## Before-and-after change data
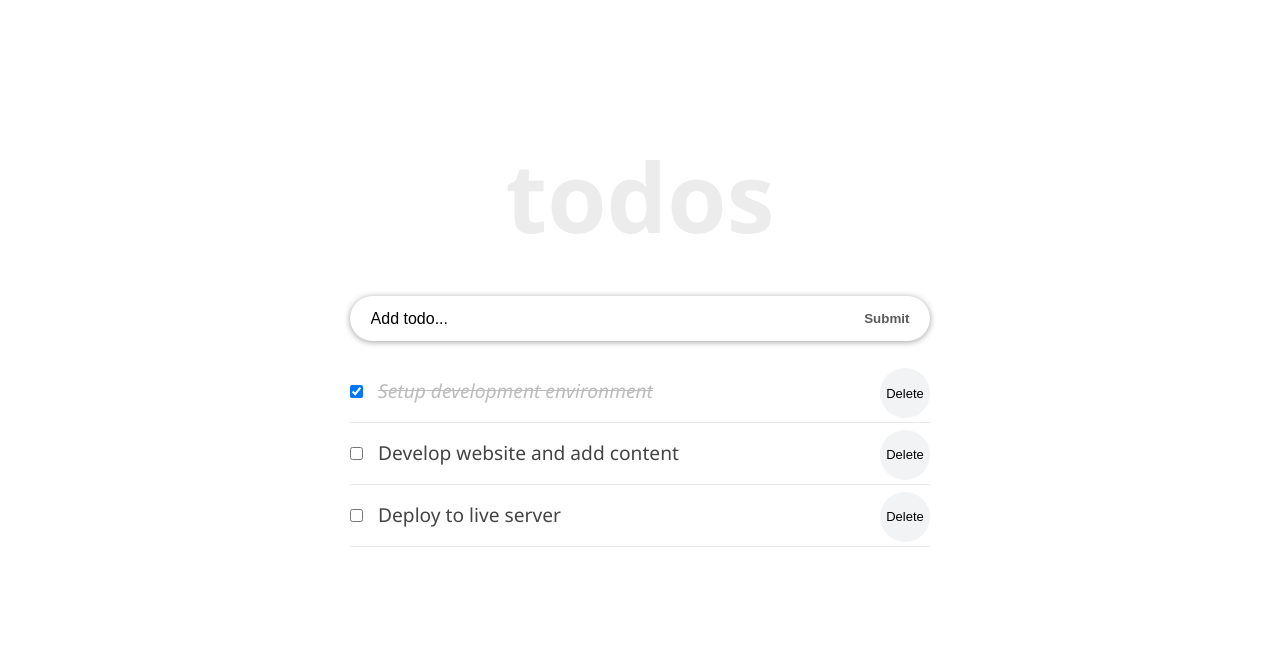
Repository: kennedyowusu/react-todo-app
Page: /
The author's editor kept a copy of each file at every save. The page is drawn from the files as they stood at one save, then again after the next save.
The browser window is 1280 px wide. The pictures show the whole page.
The project was rebuilt for these pictures with package versions that can differ from the ones it lists, and the page was loaded fresh each time.

Above is the page before, as saved 2023-01-16 13:47:31.

After the next save:
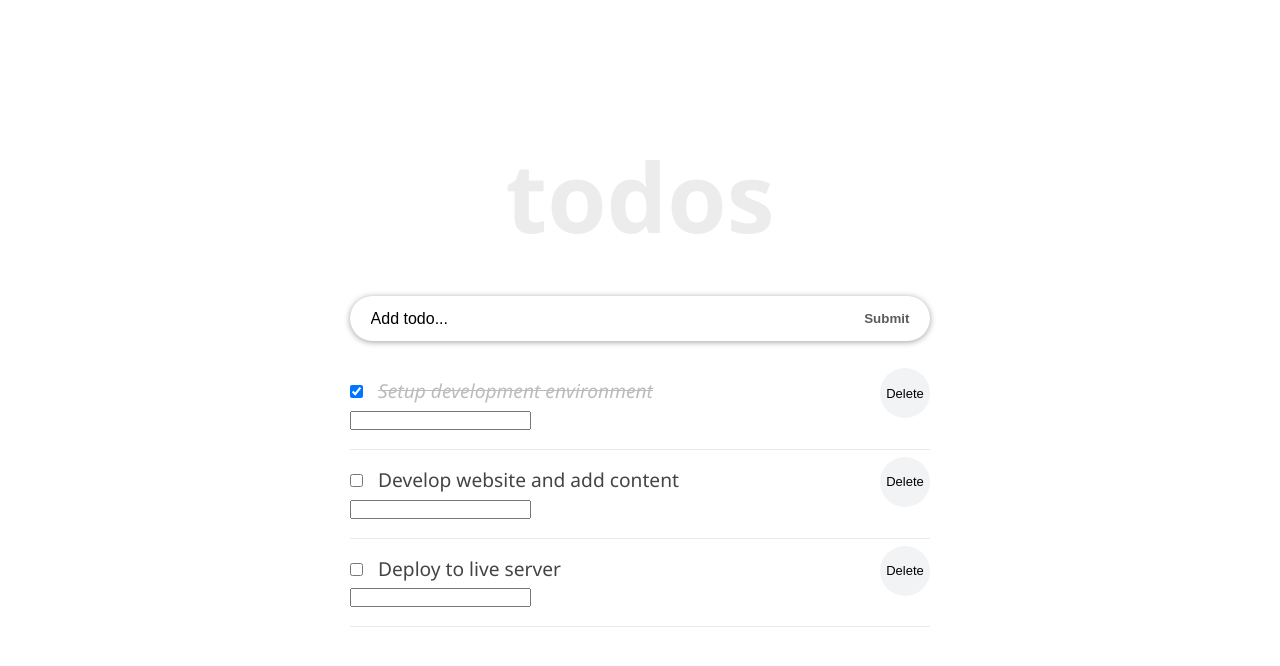
Saved 46 s later.
--- a/src/components/TodoItem.js
+++ b/src/components/TodoItem.js
@@ -30,6 +30,7 @@ class TodoItem extends React.Component {
          <button onClick={() => this.props.deleteTodoProps(id)}>Delete</button>
          <span style={completed ? completedStyle : null}>{title}</span>
        </div>
+       <input type='text' className={styles.textInput} />
      </li>
    )
   }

## Task statement
Except for the pictures, set down each line of the records exactly as it appears.

## Exercise result
Repository: kennedyowusu/react-todo-app
Page: /
The author's editor kept a copy of each file at every save. The page is drawn from the files as they stood at one save, then again after the next save.
The browser window is 1280 px wide. The pictures show the whole page.
The project was rebuilt for these pictures with package versions that can differ from the ones it lists, and the page was loaded fresh each time.

Above is the page before, as saved 2023-01-16 13:47:31.

After the next save:
Saved 46 s later.
--- a/src/components/TodoItem.js
+++ b/src/components/TodoItem.js
@@ -30,6 +30,7 @@ class TodoItem extends React.Component {
          <button onClick={() => this.props.deleteTodoProps(id)}>Delete</button>
          <span style={completed ? completedStyle : null}>{title}</span>
        </div>
+       <input type='text' className={styles.textInput} />
      </li>
    )
   }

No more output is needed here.